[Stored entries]
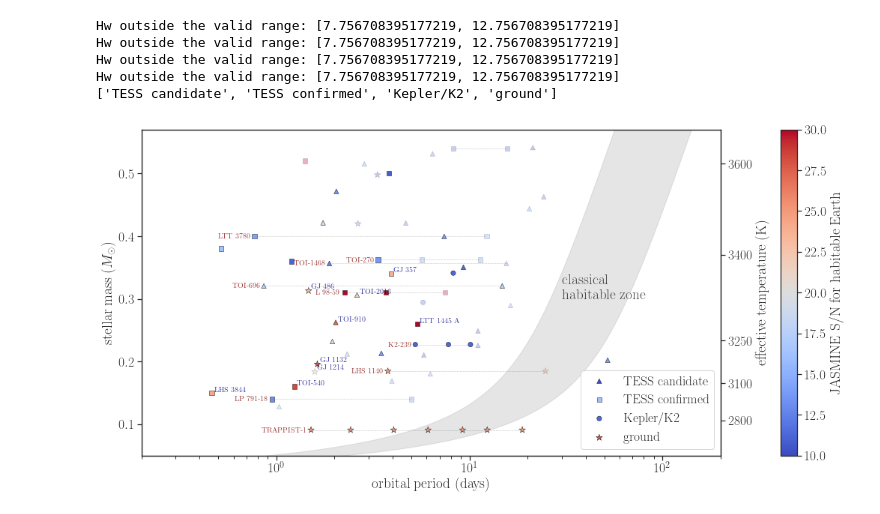
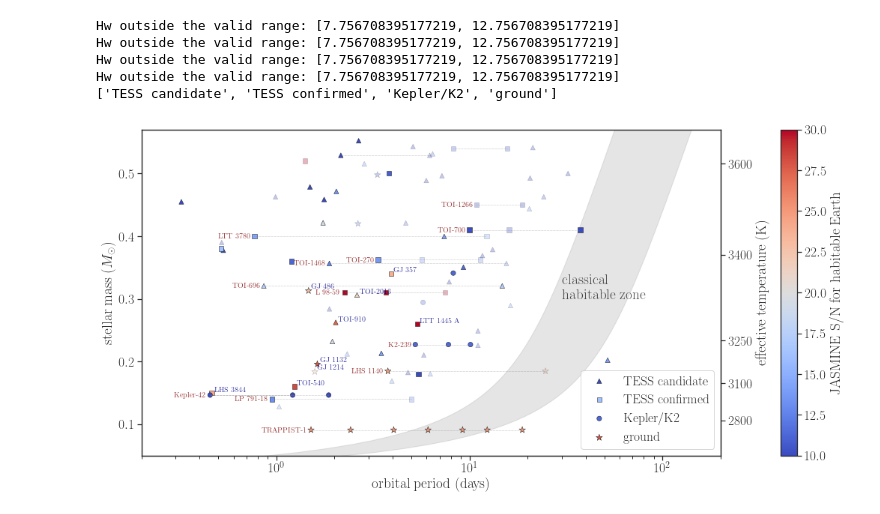
Before and after one commit to kemasuda/otofu, a Jupyter notebook: jasmine_targets/select_targets.ipynb, the cells around one changed output. Drawn from its saved outputs; the diff is of its cells as text; code cells hidden in the pictures.

```diff
--- a/jasmine_targets/select_targets.ipynb
+++ b/jasmine_targets/select_targets.ipynb
@@ -27,8 +27,8 @@ m0 = np.linspace(0.03, 0.65, 100)
 phz0 = HZperiod(m0, s=0.85)
 phz0_upp = HZperiod(m0, s=0.25)
 mticks, tticks = get_mtticks()
-sn_threshold = 10.
-sn_max = 30.
+sn_threshold = 8. # to appear or not on the plot
+sn_min, sn_max = 10, 30 # for colorbar
 # %%
 fig = plt.figure(figsize=(18,8))
 ax = fig.gca()
@@ -48,40 +48,40 @@ for df, mk, lab, ms in zip(datalist, ['^', 's', 'o', '*'], ['TESS candidate', 'T
 
     # <1.5Re planets
     _idx = (df['snHZ'] > sn_threshold) & (df.pl_rade < 1.5)
-    plt.scatter(df[_idx][xkey], df[_idx][ykey], alpha=1, c=df[_idx].snHZ, vmin=sn_threshold, vmax=sn_max, cmap='coolwarm',
+    plt.scatter(df[_idx][xkey], df[_idx][ykey], alpha=1, c=df[_idx].snHZ, vmin=sn_min, vmax=sn_max, cmap='coolwarm',
                 edgecolors='k', lw=0.5, marker=mk, label=lab, s=ms)
     if mk=='^':
         plt.colorbar(pad=0.08, label='JASMINE S/N for habitable Earth')
 
     # Earth-sized planets
     _idx = (df['snHZ'] > sn_threshold) & (df.pl_rade >= 1.5)
-    plt.scatter(df[_idx][xkey], df[_idx][ykey], alpha=0.3, c=df[_idx].snHZ, vmin=sn_threshold, vmax=sn_max, cmap='coolwarm',
+    plt.scatter(df[_idx][xkey], df[_idx][ykey], alpha=0.3, c=df[_idx].snHZ, vmin=sn_min, vmax=sn_max, cmap='coolwarm',
     edgecolors='k', lw=0.5, marker=mk, s=ms)
 
     _idx = (df['snHZ'] > sn_threshold)
     _tids = list(set(df[_idx].tid))
     for _tid in _tids:
         __idx = _idx & (df.tid==_tid)
         plt.plot(df[__idx][xkey], df[__idx][ykey], ls='dotted', lw=0.5, color='gray')
 
         if (np.sum(__idx&(df.mass<0.5)) > 1):
             #print (df[__idx][['pl_name', 'hostname', 'mass', 'pl_orbper', 'pl_rade', 'pHZ', 'snHZ', "Hwmag"]])
             #ax.text(np.min(df[__idx]['pl_orbper'])*0.05+0.1, df[__idx]['mass'].iloc[0], df[__idx]['hostname'].iloc[0], color='k', zorder=1000, alpha=0.8, va='center', fontsize=10)
             ax.text(np.min(df[__idx]['pl_orbper'])*0.95, df[__idx]['mass'].iloc[0], df[__idx]['hostname'].iloc[0],
                     zorder=1000, alpha=0.8, va='center', ha='right', fontsize=10, color='maroon')
 
         if (np.sum(__idx&(df.mass<0.5)) == 1 and df[__idx].snHZ.iloc[0] > 20):
             ax.text(np.min(df[__idx]['pl_orbper'])*1.03, df[__idx]['mass'].iloc[0], df[__idx]['hostname'].iloc[0],
                     zorder=1000, alpha=0.8, va='bottom', ha='left', fontsize=10, color='darkblue')
 
 plt.legend(loc='lower right')
 plt.xlim(0.2, 200)
 
 ax2 = ax.twinx()
 ax2.set_yticks(mticks)
 ax2.set_yticklabels(['${0:d}$'.format(int(t)) for t in tticks])
 ax2.set_ylabel("effective temperature (K)")
 ax2.set_ylim(0.05, 0.55)
 plt.savefig("select_targets.png", dpi=200, bbox_inches="tight")
 # %% [output]
-[figure, old version]
+[figure, new version]
```
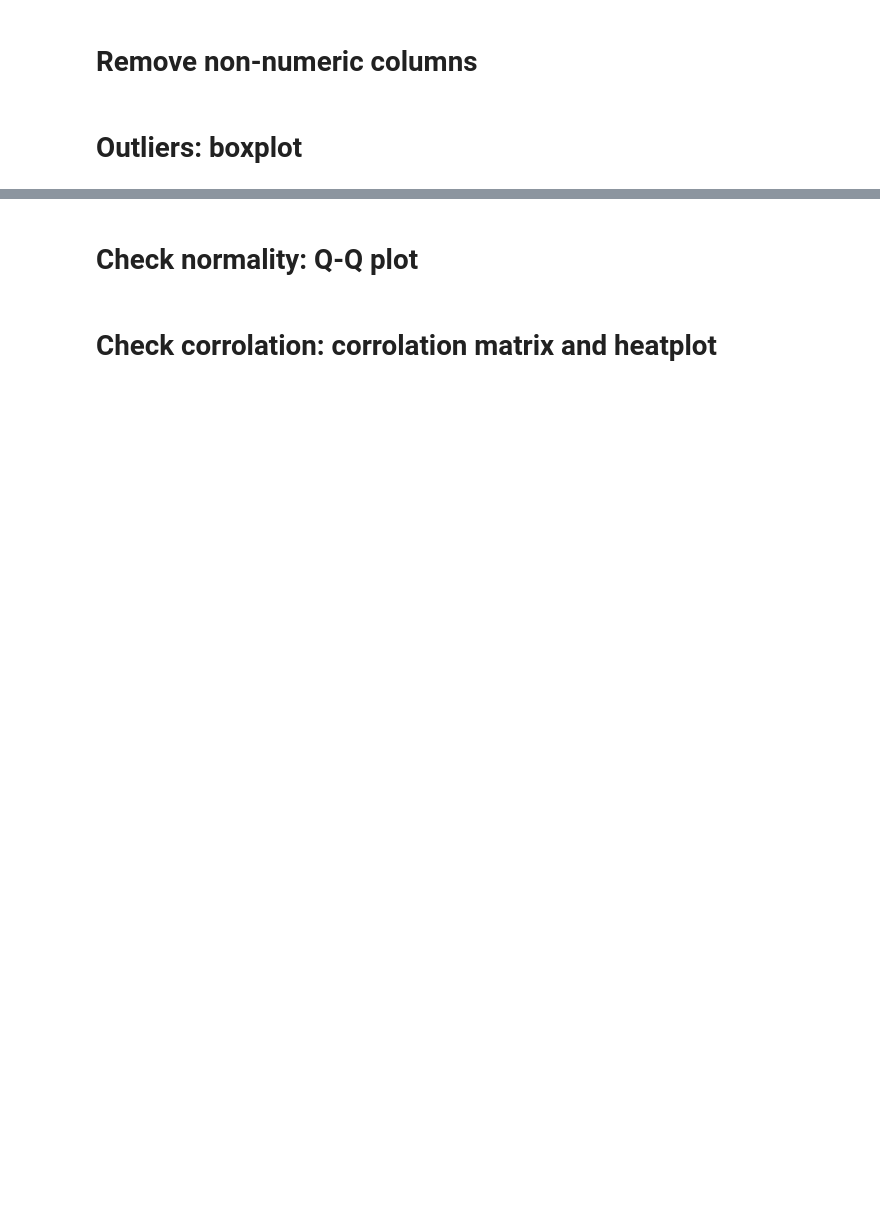
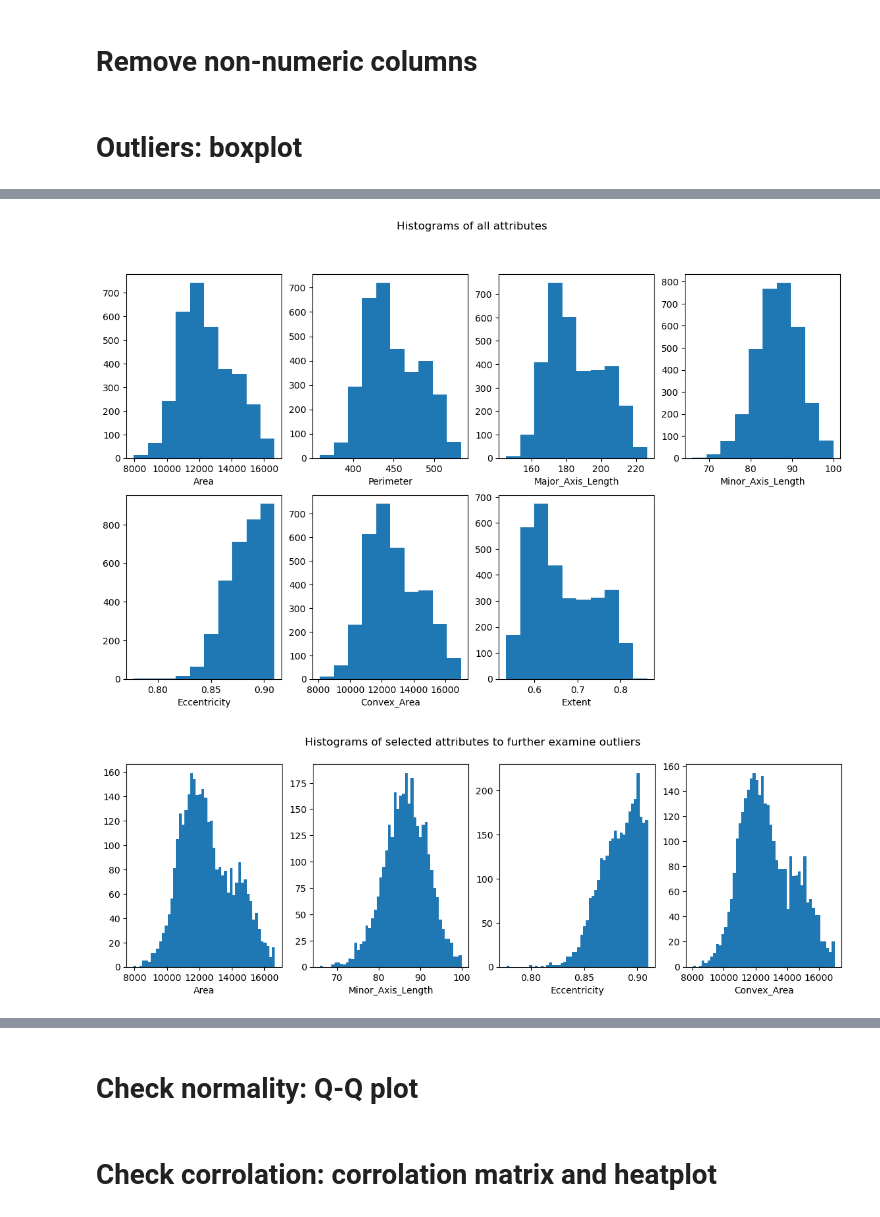
Before and after one commit to dzzz707/02450project1-group66, a Jupyter notebook: group66.ipynb, the cells around one changed output, grey strips where cells are left out. Drawn from its saved outputs; the diff is of its cells as text; code cells hidden in the pictures; blank space fills up the shorter version.

```diff
--- a/group66.ipynb
+++ b/group66.ipynb
@@ -180,0 +73,26 @@ Ran project1_data Outliers
+# %%
+# Histograms of all attributes
+plt.figure(figsize=(14, 8))
+plt.suptitle("Histograms of all attributes")
+u = np.floor(np.sqrt(M))
+v = np.ceil(float(M) / u)
+for i in range(M):
+    plt.subplot(int(u), int(v), i + 1)
+    plt.hist(X[:, i])
+    plt.xlabel(attributeNames[i])
+    plt.ylim()
+
+# Histograms of selected attributes to further examine outliers
+plt.figure(figsize=(14, 4))
+plt.suptitle("Histograms of selected attributes to further examine outliers")
+m = [0, 3, 4, 5]
+for i in range(len(m)):
+    plt.subplot(1, len(m), i + 1)
+    plt.hist(X[:, m[i]], 50)
+    plt.xlabel(attributeNames[m[i]])
+    plt.ylim()
+
+plt.show()
+# %% [output]
+[figure, added]
+[figure, added]
```
Also changed, not shown: parts of 10 cells of this notebook.
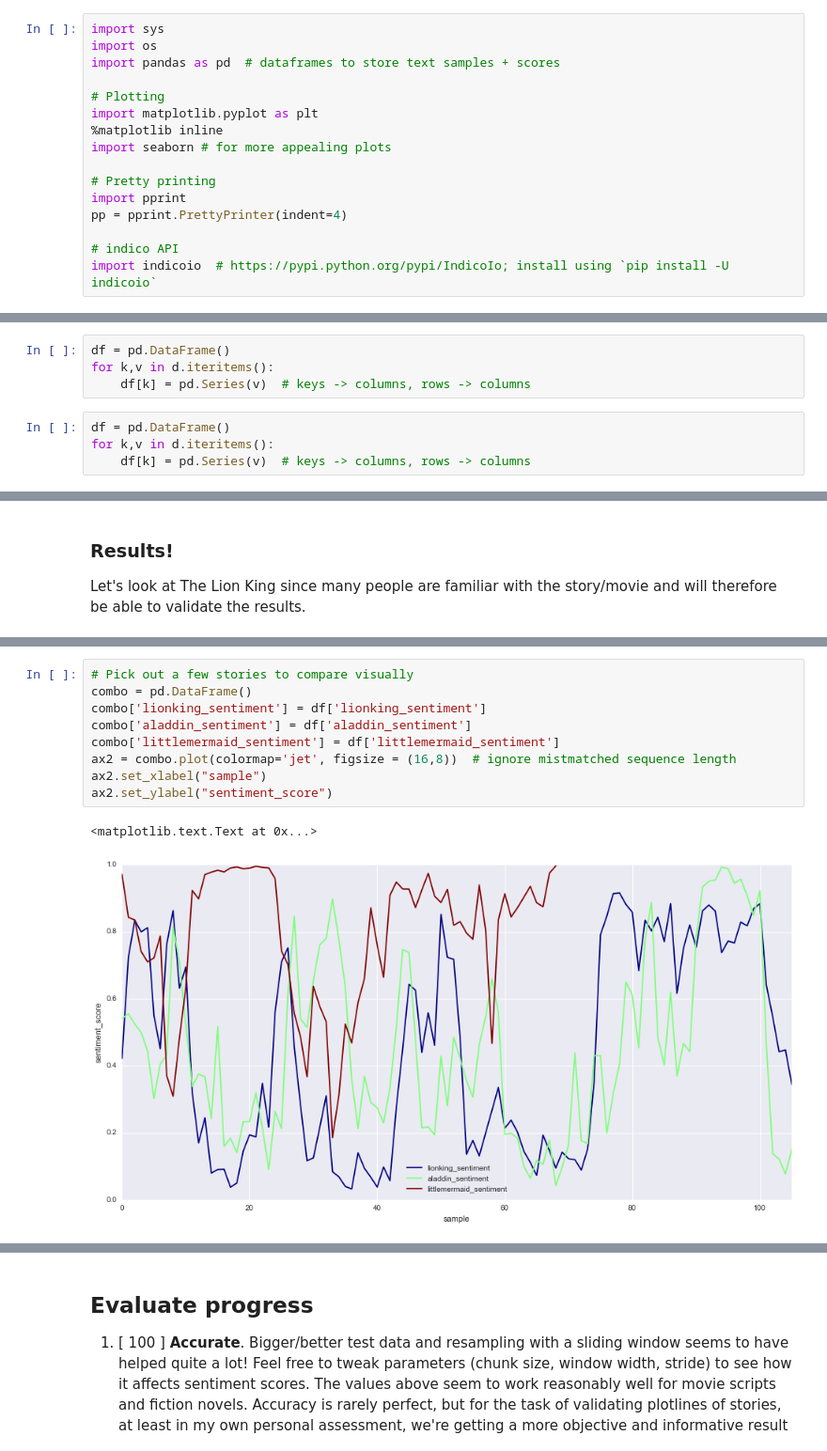
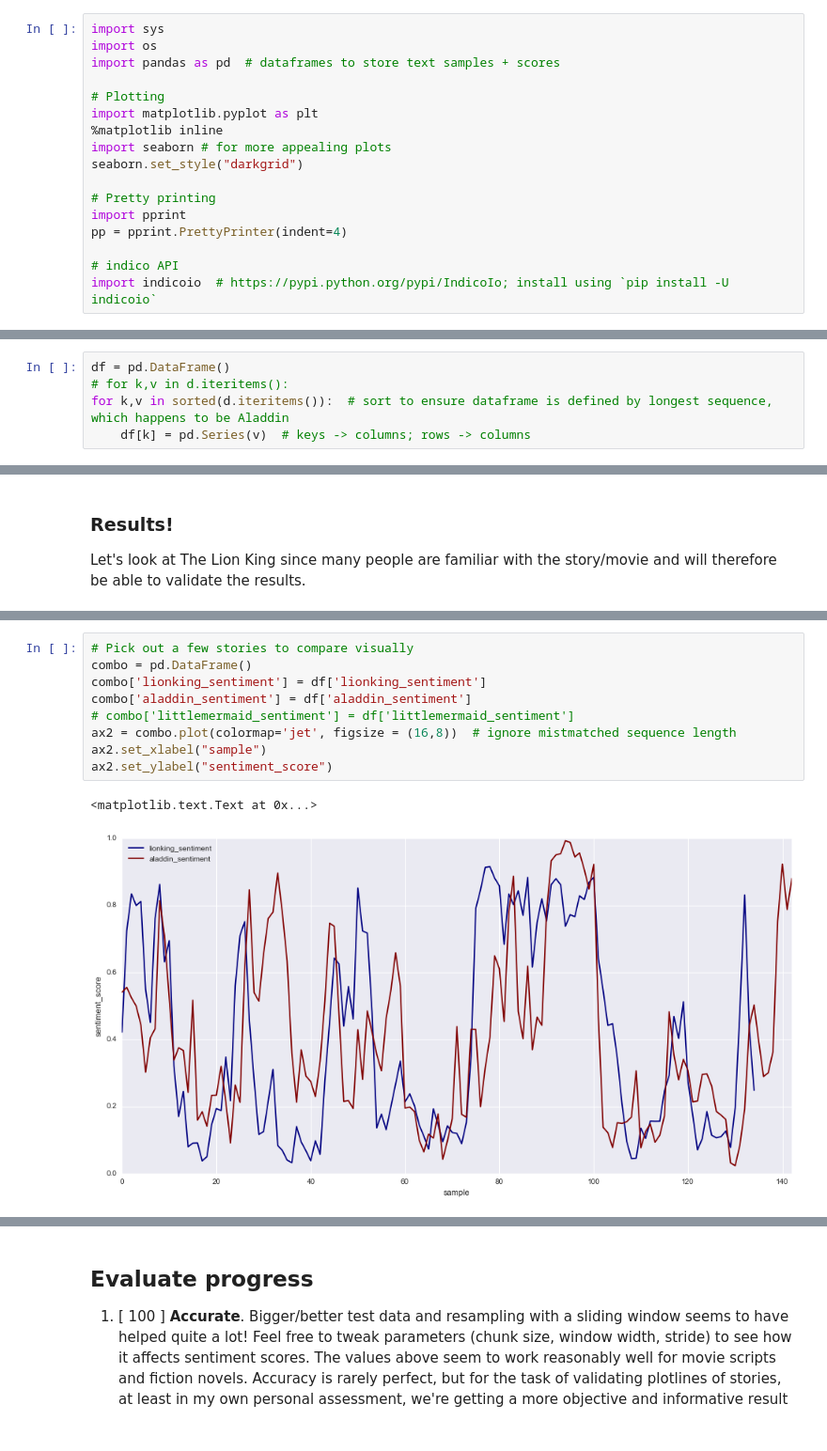
Before and after one commit to IndicoDataSolutions/plotlines, a Jupyter notebook: movie_plotlines.ipynb, the cells around one changed output, grey strips where cells are left out. Shown at 94% size. Drawn from its saved outputs; the diff is of its cells as text.

Commit message:
Updated notebook with new images, and to fix dataframe length issues

```diff
--- a/movie_plotlines.ipynb
+++ b/movie_plotlines.ipynb
@@ -96,6 +97,7 @@ import pandas as pd  # dataframes to store text samples + scores
 import matplotlib.pyplot as plt
 %matplotlib inline
 import seaborn # for more appealing plots
+seaborn.set_style("darkgrid")
 
 # Pretty printing
 import pprint
@@ -395,10 +397,7 @@ Looking for input text files: '/Users/djk/Documents/INDICO/DEMOS/Movie_plotlines
 ...complete!
 # %%
 df = pd.DataFrame()
-for k,v in d.iteritems():
-    df[k] = pd.Series(v)  # keys -> columns, rows -> columns
+# for k,v in d.iteritems():
+for k,v in sorted(d.iteritems()):  # sort to ensure dataframe is defined by longest sequence, which happens to be Aladdin
+    df[k] = pd.Series(v)  # keys -> columns; rows -> columns
-# %%
-df = pd.DataFrame()
-for k,v in d.iteritems():
-    df[k] = pd.Series(v)  # keys -> columns, rows -> columns
 # %%
@@ -440,13 +441,13 @@ ax.set_title("Lion King")
 # %%
 # Pick out a few stories to compare visually
 combo = pd.DataFrame()
 combo['lionking_sentiment'] = df['lionking_sentiment']
 combo['aladdin_sentiment'] = df['aladdin_sentiment']
-combo['littlemermaid_sentiment'] = df['littlemermaid_sentiment']
+# combo['littlemermaid_sentiment'] = df['littlemermaid_sentiment']
 ax2 = combo.plot(colormap='jet', figsize = (16,8))  # ignore mistmatched sequence length
 ax2.set_xlabel("sample")
 ax2.set_ylabel("sentiment_score")
 # %% [output]
 <matplotlib.text.Text at 0x...>
-[figure, old version]
+[figure, new version]
 # %% [markdown]
```
Also changed, not shown: parts of 20 cells of this notebook.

* REQUIRED WORK
Without the pictures, return all the records precisely as they stand.

* PROBLEM SOLUTION
Before and after one commit to kemasuda/otofu, a Jupyter notebook: jasmine_targets/select_targets.ipynb, the cells around one changed output. Drawn from its saved outputs; the diff is of its cells as text; code cells hidden in the pictures.

```diff
--- a/jasmine_targets/select_targets.ipynb
+++ b/jasmine_targets/select_targets.ipynb
@@ -27,8 +27,8 @@ m0 = np.linspace(0.03, 0.65, 100)
 phz0 = HZperiod(m0, s=0.85)
 phz0_upp = HZperiod(m0, s=0.25)
 mticks, tticks = get_mtticks()
-sn_threshold = 10.
-sn_max = 30.
+sn_threshold = 8. # to appear or not on the plot
+sn_min, sn_max = 10, 30 # for colorbar
 # %%
 fig = plt.figure(figsize=(18,8))
 ax = fig.gca()
@@ -48,40 +48,40 @@ for df, mk, lab, ms in zip(datalist, ['^', 's', 'o', '*'], ['TESS candidate', 'T
 
     # <1.5Re planets
     _idx = (df['snHZ'] > sn_threshold) & (df.pl_rade < 1.5)
-    plt.scatter(df[_idx][xkey], df[_idx][ykey], alpha=1, c=df[_idx].snHZ, vmin=sn_threshold, vmax=sn_max, cmap='coolwarm',
+    plt.scatter(df[_idx][xkey], df[_idx][ykey], alpha=1, c=df[_idx].snHZ, vmin=sn_min, vmax=sn_max, cmap='coolwarm',
                 edgecolors='k', lw=0.5, marker=mk, label=lab, s=ms)
     if mk=='^':
         plt.colorbar(pad=0.08, label='JASMINE S/N for habitable Earth')
 
     # Earth-sized planets
     _idx = (df['snHZ'] > sn_threshold) & (df.pl_rade >= 1.5)
-    plt.scatter(df[_idx][xkey], df[_idx][ykey], alpha=0.3, c=df[_idx].snHZ, vmin=sn_threshold, vmax=sn_max, cmap='coolwarm',
+    plt.scatter(df[_idx][xkey], df[_idx][ykey], alpha=0.3, c=df[_idx].snHZ, vmin=sn_min, vmax=sn_max, cmap='coolwarm',
     edgecolors='k', lw=0.5, marker=mk, s=ms)
 
     _idx = (df['snHZ'] > sn_threshold)
     _tids = list(set(df[_idx].tid))
     for _tid in _tids:
         __idx = _idx & (df.tid==_tid)
         plt.plot(df[__idx][xkey], df[__idx][ykey], ls='dotted', lw=0.5, color='gray')
 
         if (np.sum(__idx&(df.mass<0.5)) > 1):
             #print (df[__idx][['pl_name', 'hostname', 'mass', 'pl_orbper', 'pl_rade', 'pHZ', 'snHZ', "Hwmag"]])
             #ax.text(np.min(df[__idx]['pl_orbper'])*0.05+0.1, df[__idx]['mass'].iloc[0], df[__idx]['hostname'].iloc[0], color='k', zorder=1000, alpha=0.8, va='center', fontsize=10)
             ax.text(np.min(df[__idx]['pl_orbper'])*0.95, df[__idx]['mass'].iloc[0], df[__idx]['hostname'].iloc[0],
                     zorder=1000, alpha=0.8, va='center', ha='right', fontsize=10, color='maroon')
 
         if (np.sum(__idx&(df.mass<0.5)) == 1 and df[__idx].snHZ.iloc[0] > 20):
             ax.text(np.min(df[__idx]['pl_orbper'])*1.03, df[__idx]['mass'].iloc[0], df[__idx]['hostname'].iloc[0],
                     zorder=1000, alpha=0.8, va='bottom', ha='left', fontsize=10, color='darkblue')
 
 plt.legend(loc='lower right')
 plt.xlim(0.2, 200)
 
 ax2 = ax.twinx()
 ax2.set_yticks(mticks)
 ax2.set_yticklabels(['${0:d}$'.format(int(t)) for t in tticks])
 ax2.set_ylabel("effective temperature (K)")
 ax2.set_ylim(0.05, 0.55)
 plt.savefig("select_targets.png", dpi=200, bbox_inches="tight")
 # %% [output]
-[figure, old version]
+[figure, new version]
```
Before and after one commit to dzzz707/02450project1-group66, a Jupyter notebook: group66.ipynb, the cells around one changed output, grey strips where cells are left out. Drawn from its saved outputs; the diff is of its cells as text; code cells hidden in the pictures; blank space fills up the shorter version.

```diff
--- a/group66.ipynb
+++ b/group66.ipynb
@@ -180,0 +73,26 @@ Ran project1_data Outliers
+# %%
+# Histograms of all attributes
+plt.figure(figsize=(14, 8))
+plt.suptitle("Histograms of all attributes")
+u = np.floor(np.sqrt(M))
+v = np.ceil(float(M) / u)
+for i in range(M):
+    plt.subplot(int(u), int(v), i + 1)
+    plt.hist(X[:, i])
+    plt.xlabel(attributeNames[i])
+    plt.ylim()
+
+# Histograms of selected attributes to further examine outliers
+plt.figure(figsize=(14, 4))
+plt.suptitle("Histograms of selected attributes to further examine outliers")
+m = [0, 3, 4, 5]
+for i in range(len(m)):
+    plt.subplot(1, len(m), i + 1)
+    plt.hist(X[:, m[i]], 50)
+    plt.xlabel(attributeNames[m[i]])
+    plt.ylim()
+
+plt.show()
+# %% [output]
+[figure, added]
+[figure, added]
```
Also changed, not shown: parts of 10 cells of this notebook.
Before and after one commit to IndicoDataSolutions/plotlines, a Jupyter notebook: movie_plotlines.ipynb, the cells around one changed output, grey strips where cells are left out. Shown at 94% size. Drawn from its saved outputs; the diff is of its cells as text.

Commit message:
Updated notebook with new images, and to fix dataframe length issues

```diff
--- a/movie_plotlines.ipynb
+++ b/movie_plotlines.ipynb
@@ -96,6 +97,7 @@ import pandas as pd  # dataframes to store text samples + scores
 import matplotlib.pyplot as plt
 %matplotlib inline
 import seaborn # for more appealing plots
+seaborn.set_style("darkgrid")
 
 # Pretty printing
 import pprint
@@ -395,10 +397,7 @@ Looking for input text files: '/Users/djk/Documents/INDICO/DEMOS/Movie_plotlines
 ...complete!
 # %%
 df = pd.DataFrame()
-for k,v in d.iteritems():
-    df[k] = pd.Series(v)  # keys -> columns, rows -> columns
+# for k,v in d.iteritems():
+for k,v in sorted(d.iteritems()):  # sort to ensure dataframe is defined by longest sequence, which happens to be Aladdin
+    df[k] = pd.Series(v)  # keys -> columns; rows -> columns
-# %%
-df = pd.DataFrame()
-for k,v in d.iteritems():
-    df[k] = pd.Series(v)  # keys -> columns, rows -> columns
 # %%
@@ -440,13 +441,13 @@ ax.set_title("Lion King")
 # %%
 # Pick out a few stories to compare visually
 combo = pd.DataFrame()
 combo['lionking_sentiment'] = df['lionking_sentiment']
 combo['aladdin_sentiment'] = df['aladdin_sentiment']
-combo['littlemermaid_sentiment'] = df['littlemermaid_sentiment']
+# combo['littlemermaid_sentiment'] = df['littlemermaid_sentiment']
 ax2 = combo.plot(colormap='jet', figsize = (16,8))  # ignore mistmatched sequence length
 ax2.set_xlabel("sample")
 ax2.set_ylabel("sentiment_score")
 # %% [output]
 <matplotlib.text.Text at 0x...>
-[figure, old version]
+[figure, new version]
 # %% [markdown]
```
Also changed, not shown: parts of 20 cells of this notebook.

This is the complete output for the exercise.